Photographer Hans Eijkelboom has spent more than 20 years cataloging the ways that globalized culture manifests through apparel. Since the early 1990s, Eijkelboom has surreptitiously photographed pedestrians in urban settings, for no longer than two hours in each location. The resulting image grids reveal not only the way styles fluctuate over time (remember flannels?) but also the broader assimilation of street fashion into a kind of homogenized transnational monoculture. In short, the unhindered flow of global commerce has left us all wearing the same thing.
(© Hans Eijkelboom/Phaidon)
“How can you be so naïve to go to a shop, to buy clothes that sum up your personality, and not realize that, at the same time, 10,000 men and women around the world do and think the same things?” Eijkelboom asks of himselfand, by extension, the viewer. “We’re told we’re individuals, and we buy these things, and we are a product of the culture that we live in.”
A book of Eijkelboom’s grids, People of the Twenty-First Century (Phaidon, 2014), constitutes a typology, not only of what we wear, but of public posture and affect in the years around the turn of the millennium.

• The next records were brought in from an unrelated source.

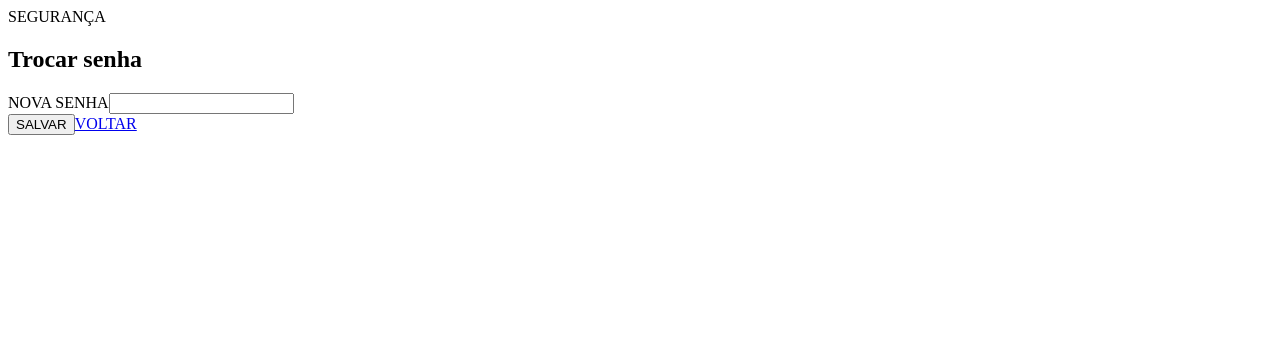
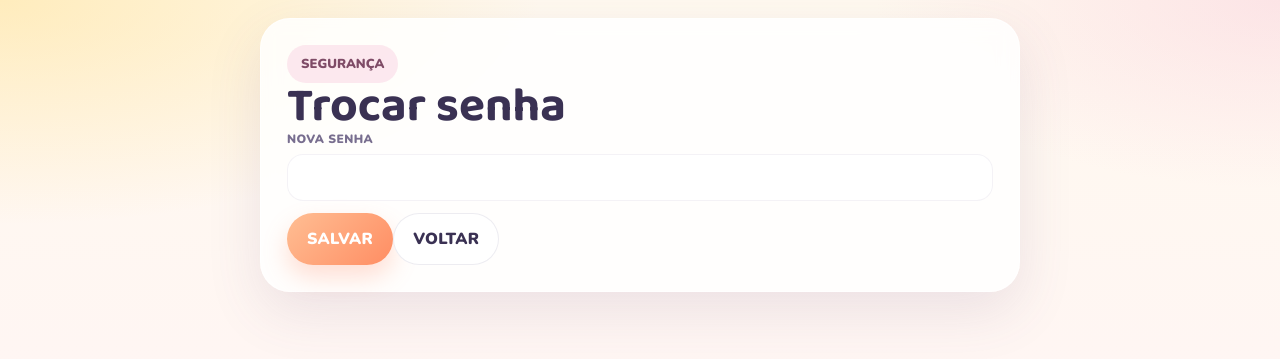
Before and after one commit to cvmontealto2019-ctrl/Raspadinha, a Flask app: page /change_password in a window 1280 px wide. Shown: the top 359 px of the page. Run offline with Flask 3, Linux system fonts and the light colour scheme; the visitor is signed in with stand-in values (Sample User, id 1).

Commit message:
Update styles.css

```diff
--- a/static/css/styles.css
+++ b/static/css/styles.css
@@ -1,421 +1,520 @@
-@import url('https://fonts.googleapis.com/css2?family=Baloo+2:wght@600;700;800&family=Nunito:wght@500;700;800;900&display=swap');
+@import url('https://fonts.googleapis.com/css2?family=Baloo+2:wght@500;700;800&family=Nunito:wght@500;700;800;900&display=swap');
 
 :root{
-  --bp-bg-1:#fff8ef;
-  --bp-bg-2:#fff2f8;
-  --bp-card:#ffffff;
-  --bp-text:#3b3153;
-  --bp-muted:#7a7292;
-  --bp-orange:#ff7a00;
-  --bp-orange-2:#ffb200;
-  --bp-yellow:#ffd95a;
-  --bp-green:#16b364;
-  --bp-green-2:#0f9b54;
-  --bp-shadow:0 20px 50px rgba(94,72,120,.12);
-  --bp-shadow-soft:0 10px 24px rgba(94,72,120,.08);
-  --bp-radius-xl:30px;
-  --bp-radius-lg:24px;
+  --bg-1:#fff9ef;
+  --bg-2:#fff2f8;
+  --card:#ffffff;
+  --text:#3a3153;
+  --muted:#7b7294;
+  --line:rgba(99,81,124,.10);
+
+  --orange:#ff7a00;
+  --orange-2:#ffb300;
+  --gold:#f3bb43;
+  --gold-2:#ffe077;
+  --green:#18b562;
+  --green-2:#73df9e;
+
+  --shadow:0 20px 55px rgba(98,74,120,.12);
+  --shadow-soft:0 10px 25px rgba(98,74,120,.08);
 }
 
-.bp-game-body{
-  margin:0;
-  min-height:100vh;
-  font-family:'Nunito',system-ui,sans-serif;
-  color:var(--bp-text);
-  background:
-    radial-gradient(1200px 500px at 0% 0%, rgba(255,217,90,.35), transparent 45%),
-    radial-gradient(900px 420px at 100% 0%, rgba(255,103,168,.14), transparent 45%),
-    linear-gradient(180deg,var(--bp-bg-1),var(--bp-bg-2));
+/* RESET */
+*{
+  box-sizing:border-box;
 }
 
-#bp-confetti{
-  position:fixed;
-  inset:0;
-  pointer-events:none;
-  z-index:100;
+html,body{
+  min-height:100%;
 }
 
-.bp-game-shell{
+body{
+  margin:0;
+  font-family:'Nunito',system-ui,sans-serif;
+  color:var(--text);
+  background:
+    radial-gradient(1200px 500px at 0% 0%, rgba(255,211,92,.34), transparent 45%),
+    radial-gradient(900px 420px at 100% 0%, rgba(247,191,214,.36), transparent 45%),
+    linear-gradient(180deg,var(--bg-1),var(--bg-2));
+}
+
+a{
+  text-decoration:none;
+  color:inherit;
+}
+
+button{
+  font:inherit;
+}
+
+img{
+  max-width:100%;
+}
+
+/* LAYOUT BASE */
+.page-shell{
   width:min(1180px, calc(100% - 24px));
   margin:0 auto;
   padding:18px 0 28px;
+  position:relative;
 }
 
-.bp-topbar{
-  display:flex;
-  align-items:center;
-  justify-content:space-between;
-  gap:16px;
-  flex-wrap:wrap;
-  margin-bottom:18px;
+.narrow-page{
+  max-width:760px;
 }
 
-.bp-brand{
+.auth-page{
+  max-width:1120px;
+}
+
+/* TIPOGRAFIA */
+.eyebrow{
+  font-size:12px;
+  font-weight:900;
+  letter-spacing:.6px;
+  color:#8e5673;
+}
+
+.brand-mini,
+.brand-stack{
   display:flex;
-  align-items:center;
   gap:14px;
 }
 
-.bp-logo{
-  width:66px;
-  height:66px;
+.brand-mini img,
+.brand-stack img{
+  width:58px;
+  height:58px;
   object-fit:contain;
   border-radius:18px;
   background:#fff;
   padding:6px;
-  box-shadow:var(--bp-shadow-soft);
+  box-shadow:var(--shadow-soft);
 }
 
-.bp-eyebrow{
-  display:inline-block;
-  font-size:12px;
-  font-weight:900;
-  letter-spacing:.7px;
-  color:#955f7b;
-  text-transform:uppercase;
+.brand-mini h1,
+.brand-stack h1,
+.welcome-card h1,
+.hero-copy h2{
+  margin:0;
+  font-family:'Baloo 2',system-ui,sans-serif;
+  line-height:1;
 }
 
-.bp-title{
-  margin:0;
-  font-family:'Baloo 2',sans-serif;
-  font-size:34px;
-  line-height:1;
-  color:var(--bp-orange);
+.tag,
+.status-pill{
+  display:inline-flex;
+  align-items:center;
+  gap:8px;
+  border-radius:999px;
+  padding:10px 14px;
+  background:rgba(247,191,214,.35);
+  color:#7f4c67;
+  font-weight:900;
+  font-size:13px;
 }
 
-.bp-subtitle{
-  margin:4px 0 0;
-  font-size:15px;
-  color:var(--bp-muted);
+.status-pill strong{
+  font-size:18px;
+  color:var(--text);
 }
 
-.bp-pill{
-  background:rgba(255,255,255,.88);
-  border:1px solid rgba(255,255,255,.7);
-  box-shadow:var(--bp-shadow-soft);
-  border-radius:999px;
-  padding:12px 16px;
-  display:flex;
-  align-items:center;
-  gap:10px;
-  color:var(--bp-muted);
-  font-weight:800;
-}
-
-.bp-pill strong{
-  color:var(--bp-text);
-  font-size:22px;
-}
-
-.bp-hero{
-  background:rgba(255,255,255,.88);
-  border:1px solid rgba(255,255,255,.72);
-  box-shadow:var(--bp-shadow);
-  border-radius:var(--bp-radius-xl);
-  padding:24px;
-  display:flex;
-  align-items:flex-end;
-  justify-content:space-between;
-  gap:18px;
-  margin-bottom:20px;
-}
-
-.bp-badge{
-  display:inline-flex;
-  align-items:center;
-  border-radius:999px;
-  padding:10px 14px;
-  font-size:13px;
-  font-weight:900;
-  color:#8a5c22;
-  background:rgba(255,217,90,.28);
-}
-
-.bp-hero-copy h2{
-  margin:10px 0 8px;
-  font-family:'Baloo 2',sans-serif;
-  font-size:40px;
-  line-height:.95;
-  max-width:760px;
-}
-
-.bp-hero-copy p{
-  margin:0;
-  font-size:17px;
-  line-height:1.55;
-  color:var(--bp-muted);
-}
-
-.bp-btn{
+/* BOTÕES */
+.btn{
   border:none;
   border-radius:999px;
-  padding:14px 20px;
+  padding:15px 20px;
   font-weight:900;
+  letter-spacing:.3px;
   cursor:pointer;
-  transition:transform .15s ease, filter .15s ease;
+  transition:transform .16s ease, filter .16s ease;
   display:inline-flex;
   align-items:center;
   justify-content:center;
   gap:8px;
-  text-decoration:none;
 }
 
-.bp-btn:hover{
+.btn:hover{
   transform:translateY(-1px);
 }
 
-.bp-btn-primary{
+.btn-gradient{
+  background:linear-gradient(135deg,#ffbe93,#ff8d63);
   color:#fff;
-  background:linear-gradient(45deg,var(--bp-orange),var(--bp-orange-2));
-  box-shadow:0 12px 24px rgba(255,122,0,.24);
+  box-shadow:0 12px 24px rgba(255,141,99,.28);
 }
 
-.bp-btn-success{
-  color:#fff;
-  background:linear-gradient(45deg,var(--bp-green),var(--bp-green-2));
-  box-shadow:0 12px 24px rgba(22,179,100,.22);
+.btn-gold{
+  background:linear-gradient(135deg,var(--gold-2),var(--gold));
+  color:#744f18;
+  box-shadow:0 12px 24px rgba(243,187,67,.28);
 }
 
-.bp-btn-light{
-  color:var(--bp-text);
-  background:#fff;
-  box-shadow:inset 0 0 0 1px rgba(94,72,120,.12);
+.btn-green{
+  background:linear-gradient(135deg,var(--green-2),var(--green));
+  color:#fff;
+  box-shadow:0 12px 24px rgba(24,181,98,.22);
 }
 
-.bp-board{
-  display:grid;
-  grid-template-columns:repeat(3, minmax(0,1fr));
-  gap:18px;
+.btn-light{
+  background:#fff;
+  color:var(--text);
+  box-shadow:inset 0 0 0 1px rgba(111,97,136,.12);
 }
 
-.bp-egg-card{
-  background:rgba(255,255,255,.92);
-  border-radius:28px;
-  box-shadow:var(--bp-shadow);
-  padding:14px 14px 18px;
-  position:relative;
+/* HERO / CARDS */
+.hero-card,
+.welcome-card,
+.auth-card-new,
+.table-card{
+  background:rgba(255,255,255,.84);
+  backdrop-filter:blur(10px);
+  border:1px solid rgba(255,255,255,.62);
+  border-radius:30px;
+  box-shadow:var(--shadow);
 }
 
-.bp-egg-label{
-  text-align:center;
-  font-size:13px;
-  font-weight:900;
-  color:#7f7596;
-  letter-spacing:.3px;
-  margin-bottom:10px;
+.hero-card{
+  padding:22px;
+  display:flex;
+  align-items:end;
+  justify-content:space-between;
+  gap:20px;
+  margin-bottom:18px;
 }
 
-.bp-egg-wrap{
-  position:relative;
-  min-height:220px;
-  display:flex;
-  align-items:center;
-  justify-content:center;
+.hero-copy h2{
+  font-size:38px;
+  max-width:760px;
 }
 
-.bp-egg-prize{
-  position:absolute;
-  width:142px;
-  height:172px;
-  border-radius:48% 48% 46% 46%;
-  border:4px solid rgba(255,255,255,.96);
-  box-shadow:
-    0 14px 28px rgba(86,54,101,.12),
-    inset 0 0 0 1px rgba(100,85,120,.08);
-  display:flex;
-  align-items:center;
-  justify-content:center;
-  text-align:center;
-  padding:14px;
-  font-family:'Baloo 2',sans-serif;
-  font-weight:800;
-  font-size:22px;
-  line-height:.94;
-  letter-spacing:.2px;
-  background:#fff;
+.hero-copy p{
+  margin:10px 0 0;
+  color:var(--muted);
+  font-size:17px;
+  line-height:1.55;
 }
 
-.bp-egg-prize.small-text{
-  font-size:18px;
-  line-height:1;
+/* AUTH */
+.auth-card-new{
+  display:grid;
+  grid-template-columns:320px 1fr;
+  gap:20px;
+  padding:20px;
 }
 
-.bp-egg-prize.lose{
-  color:#9d8ca1 !important;
+.auth-visual{
+  background:linear-gradient(180deg, rgba(255,255,255,.66), rgba(255,255,255,.42));
+  border-radius:28px;
+  padding:24px;
+  display:flex;
+  flex-direction:column;
+  justify-content:space-between;
+  min-height:420px;
 }
 
-.bp-egg-card.theme-gold .bp-egg-prize{
-  background:linear-gradient(180deg,#fffef8,#fff6d3);
-}
-.bp-egg-card.theme-rose .bp-egg-prize{
-  background:linear-gradient(180deg,#fff7fb,#ffe1ef);
-}
-.bp-egg-card.theme-sky .bp-egg-prize{
-  background:linear-gradient(180deg,#f4fdff,#def6ff);
-}
-.bp-egg-card.theme-lavender .bp-egg-prize{
-  background:linear-gradient(180deg,#fbf9ff,#ece5ff);
-}
-.bp-egg-card.theme-mint .bp-egg-prize{
-  background:linear-gradient(180deg,#f7fffb,#dffbef);
-}
-.bp-egg-card.theme-sunset .bp-egg-prize{
-  background:linear-gradient(180deg,#fff8f3,#ffe1cf);
+.brand-stack{
+  flex-direction:column;
+  align-items:flex-start;
+  gap:10px;
 }
 
-.bp-egg-canvas{
-  position:absolute;
-  width:142px;
-  height:172px;
-  border-radius:48% 48% 46% 46%;
-  touch-action:none;
-  z-index:2;
+.brand-stack h1{
+  font-size:54px;
 }
 
-.bp-egg-card.revealed .bp-egg-canvas{
-  display:none;
+.brand-stack p{
+  margin:0;
+  color:var(--muted);
+  font-size:18px;
+  line-height:1.5;
 }
 
-.bp-modal{
-  position:fixed;
-  inset:0;
-  background:rgba(47,35,61,.48);
-  backdrop-filter:blur(4px);
+.mini-egg-row{
   display:flex;
-  align-items:center;
-  justify-content:center;
-  padding:18px;
-  z-index:120;
+  gap:12px;
 }
 
-.bp-modal.is-hidden{
-  display:none;
+.mini-egg{
+  width:46px;
+  height:58px;
+  border-radius:48% 48% 46% 46%;
+  box-shadow:var(--shadow-soft);
+  border:3px solid rgba(255,255,255,.85);
+  display:inline-block;
 }
 
-.bp-modal-card{
-  width:min(560px, 100%);
+.mini-egg.gold{
+  background:linear-gradient(180deg,#ffe58f,#ffc93a);
+}
+
+.mini-egg.rose{
+  background:linear-gradient(180deg,#ffd5ec,#ff8cbc);
+}
+
+.mini-egg.sky{
+  background:linear-gradient(180deg,#d9f6ff,#76d8ff);
+}
+
+.auth-forms{
+  padding:10px 8px 10px 6px;
+}
+
+.auth-forms h2{
+  font-size:56px;
+  margin:10px 0 8px;
+  font-family:'Baloo 2',system-ui,sans-serif;
+  line-height:.95;
+}
+
+.subtle{
+  margin:0 0 18px;
+  color:var(--muted);
+}
+
+.auth-grid{
+  display:grid;
+  grid-template-columns:1fr 1fr;
+  gap:16px;
+}
+
+.glass-form{
+  background:rgba(255,255,255,.64);
+  border:1px solid rgba(255,255,255,.7);
+  border-radius:24px;
+  padding:18px;
+  box-shadow:var(--shadow-soft);
+  display:flex;
+  flex-direction:column;
+  gap:12px;
+}
+
+.glass-form h3{
+  margin:0;
+  font-size:18px;
+}
+
+.glass-form label,
+.single-form label{
+  display:flex;
+  flex-direction:column;
+  gap:7px;
+}
+
+.glass-form label span,
+.single-form label span{
+  font-size:12px;
+  font-weight:900;
+  color:#786e8f;
+  letter-spacing:.4px;
+}
+
+.field{
+  width:100%;
+  border:none;
+  border-radius:16px;
+  padding:15px 16px;
   background:#fff;
-  border-radius:30px;
-  box-shadow:0 30px 65px rgba(46,30,61,.28);
-  padding:28px;
+  box-shadow:inset 0 0 0 1px rgba(113,96,138,.08);
+  font-size:15px;
+  font-weight:800;
+  color:var(--text);
+  outline:none;
+  text-transform:uppercase;
+}
+
+.field:focus{
+  box-shadow:inset 0 0 0 2px rgba(240,184,63,.35), 0 0 0 5px rgba(255,211,92,.18);
+}
+
+.small-note{
+  margin:0;
+  font-size:13px;
+  color:#7f7891;
+  line-height:1.45;
+}
+
+.spacer{
+  flex:1;
+}
+
+/* WELCOME / MESSAGE / CHANGE PASSWORD */
+.welcome-card{
+  padding:26px;
+}
+
+.welcome-card h1{
+  font-size:48px;
+}
+
+.welcome-card p{
+  color:var(--muted);
+  font-size:17px;
+}
+
+.welcome-info{
+  display:grid;
+  grid-template-columns:repeat(3,1fr);
+  gap:14px;
+  margin:18px 0 20px;
+}
+
+.welcome-info div{
+  background:#fff;
+  border-radius:20px;
+  padding:16px;
+  box-shadow:var(--shadow-soft);
+}
+
+.welcome-info span{
+  display:block;
+  font-size:12px;
+  color:#8b819f;
+  font-weight:900;
+}
+
+.welcome-info strong{
+  display:block;
+  margin-top:6px;
+  font-size:18px;
+}
+
+.single-form{
+  display:grid;
+  gap:12px;
+}
+
+.inline-alert{
+  background:#fff0f4;
+  color:#b54f72;
+  border:1px solid #ffd2df;
+  padding:12px 14px;
+  border-radius:16px;
+  font-weight:800;
+  margin:12px 0;
+}
+
+/* DASHBOARD */
+.stats-grid{
+  display:grid;
+  grid-template-columns:repeat(3,minmax(0,1fr));
+  gap:14px;
+  margin-bottom:16px;
+}
+
+.stat-card{
+  background:rgba(255,255,255,.84);
+  border-radius:24px;
+  padding:20px;
+  box-shadow:var(--shadow);
+}
+
+.stat-card span{
+  display:block;
+  color:#8b819f;
+  font-size:12px;
+  font-weight:900;
+}
+
+.stat-card strong{
+  display:block;
+  font-size:34px;
+  margin-top:6px;
+}
+
+.table-card{
+  background:rgba(255,255,255,.84);
+  border-radius:28px;
+  box-shadow:var(--shadow);
+  padding:20px;
+}
+
+.table-card h2{
+  margin:0 0 12px;
+  font-family:'Baloo 2',system-ui,sans-serif;
+  font-size:34px;
+  line-height:.95;
+}
+
+.table-wrap{
+  overflow:auto;
+}
+
+.table-wrap table{
+  width:100%;
+  border-collapse:collapse;
+}
+
+.table-wrap th,
+.table-wrap td{
+  padding:13px 10px;
+  border-bottom:1px solid rgba(105,90,130,.08);
+  text-align:left;
+  vertical-align:middle;
+}
+
+.table-wrap th{
+  color:#8b819f;
+  font-size:12px;
+  letter-spacing:.5px;
+}
+
+/* HELPERS */
+.muted{
+  color:var(--muted);
+}
+
+.center{
   text-align:center;
 }
 
-.bp-result-icon{
-  font-size:56px;
-  line-height:1;
-}
-
-.bp-modal-card h3{
-  margin:10px 0 8px;
-  font-family:'Baloo 2',sans-serif;
-  font-size:42px;
-  line-height:.95;
-}
-
-.bp-result-message{
-  font-size:18px;
-  line-height:1.55;
-  color:var(--bp-text);
-}
-
-.bp-result-note{
-  margin:14px 0 0;
-  color:var(--bp-muted);
-  font-size:14px;
-  font-weight:800;
-}
-
-.bp-result-actions{
-  display:flex;
-  gap:12px;
-  flex-wrap:wrap;
-  justify-content:center;
-  margin-top:20px;
-}
-
-.bp-toast{
-  position:fixed;
-  left:50%;
-  bottom:16px;
-  transform:translateX(-50%);
-  background:#2e253c;
-  color:#fff;
-  padding:10px 14px;
-  border-radius:999px;
-  font-size:13px;
-  font-weight:900;
-  opacity:0;
-  pointer-events:none;
-  transition:opacity .18s ease;
-  z-index:130;
-}
-
-.bp-toast.show{
-  opacity:1;
-}
-
+/* RESPONSIVO */
 @media (max-width:980px){
-  .bp-hero{
-    display:block;
+  .auth-card-new{
+    grid-template-columns:1fr;
   }
 
-  .bp-hero-copy h2{
-    font-size:34px;
-  }
-
-  #bp-start-btn{
-    margin-top:16px;
+  .hero-copy h2{
+    font-size:32px;
   }
 }
 
 @media (max-width:860px){
-  .bp-board{
-    grid-template-columns:repeat(2, minmax(0,1fr));
+  .auth-grid,
+  .welcome-info,
+  .stats-grid{
+    grid-template-columns:1fr;
   }
 }
 
 @media (max-width:640px){
-  .bp-game-shell{
+  .page-shell{
     width:min(100% - 16px, 1180px);
     padding:14px 0 24px;
   }
 
-  .bp-title{
+  .auth-forms h2{
+    font-size:40px;
+  }
+
+  .brand-stack h1{
+    font-size:42px;
+  }
+
+  .hero-card{
+    padding:18px;
+    display:block;
+  }
+
+  .hero-copy h2{
     font-size:28px;
   }
 
-  .bp-hero-copy h2{
+  .welcome-card h1{
+    font-size:36px;
+  }
+
+  .table-card h2{
     font-size:28px;
   }
-
-  .bp-hero-copy p{
-    font-size:15px;
-  }
-
-  .bp-egg-wrap{
-    min-height:190px;
-  }
-
-  .bp-egg-prize,
-  .bp-egg-canvas{
-    width:120px;
-    height:148px;
-  }
-
-  .bp-egg-prize{
-    font-size:18px;
-  }
-
-  .bp-egg-prize.small-text{
-    font-size:16px;
-  }
-
-  .bp-modal-card h3{
-    font-size:34px;
-  }
-
-  .bp-result-actions{
-    flex-direction:column;
-  }
 }
```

The irony in the performance of individuality is revealed through repetition. It turns out, the drive to conform—subconsciously miming our peers—may be more deeply ingrained than we want to recognize.